### REQUIRED WORK
Here is a block of records. Copy every line in it that includes "shown".

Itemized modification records
☆ ☆ ☆ ☆

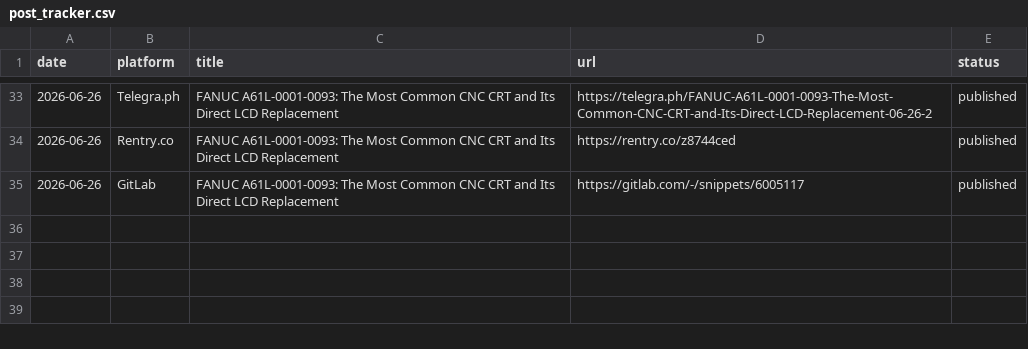
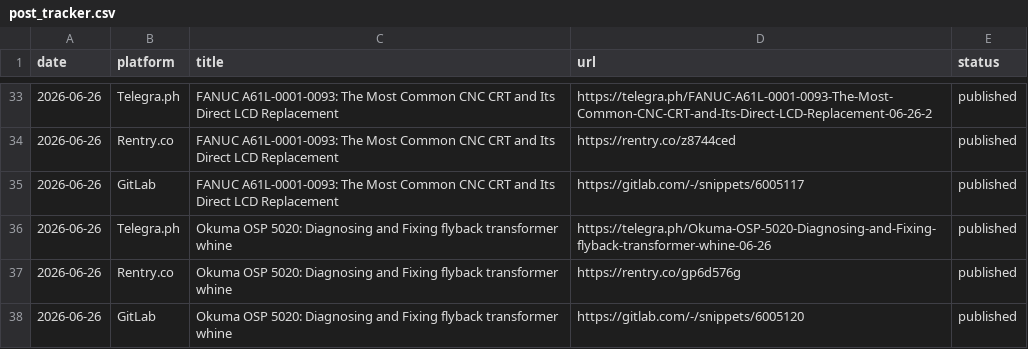
Before and after one commit to szkongto/kongto-blog, a CSV file: backlinks_daily/post_tracker.csv, drawn as a sheet; only a part is shown, gaps mark what is left out; the diff names each change by its address in the sheet, - before the commit and + after, or states it on an @@ line.

Commit message:
Daily backlinks 2026-06-26: AI-generated auto-published

```diff
--- a/backlinks_daily/post_tracker.csv
+++ b/backlinks_daily/post_tracker.csv
+row 36: 2026-06-26 | Telegra.ph | Okuma OSP 5020: Diagnosing and Fixing flyback transformer whine | https://telegra.ph/Okuma-OSP-5020-Diagnosing-and-Fixing-flyback-transformer-whine-06-26 | published
+row 37: 2026-06-26 | Rentry.co | Okuma OSP 5020: Diagnosing and Fixing flyback transformer whine | https://rentry.co/gp6d576g | published
+row 38: 2026-06-26 | GitLab | Okuma OSP 5020: Diagnosing and Fixing flyback transformer whine | https://gitlab.com/-/snippets/6005120 | published
```
Also changed, not shown: 5 other files.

☆ ☆ ☆ ☆

### ANSWER BELOW
Before and after one commit to szkongto/kongto-blog, a CSV file: backlinks_daily/post_tracker.csv, drawn as a sheet; only a part is shown, gaps mark what is left out; the diff names each change by its address in the sheet, - before the commit and + after, or states it on an @@ line.
Also changed, not shown: 5 other files.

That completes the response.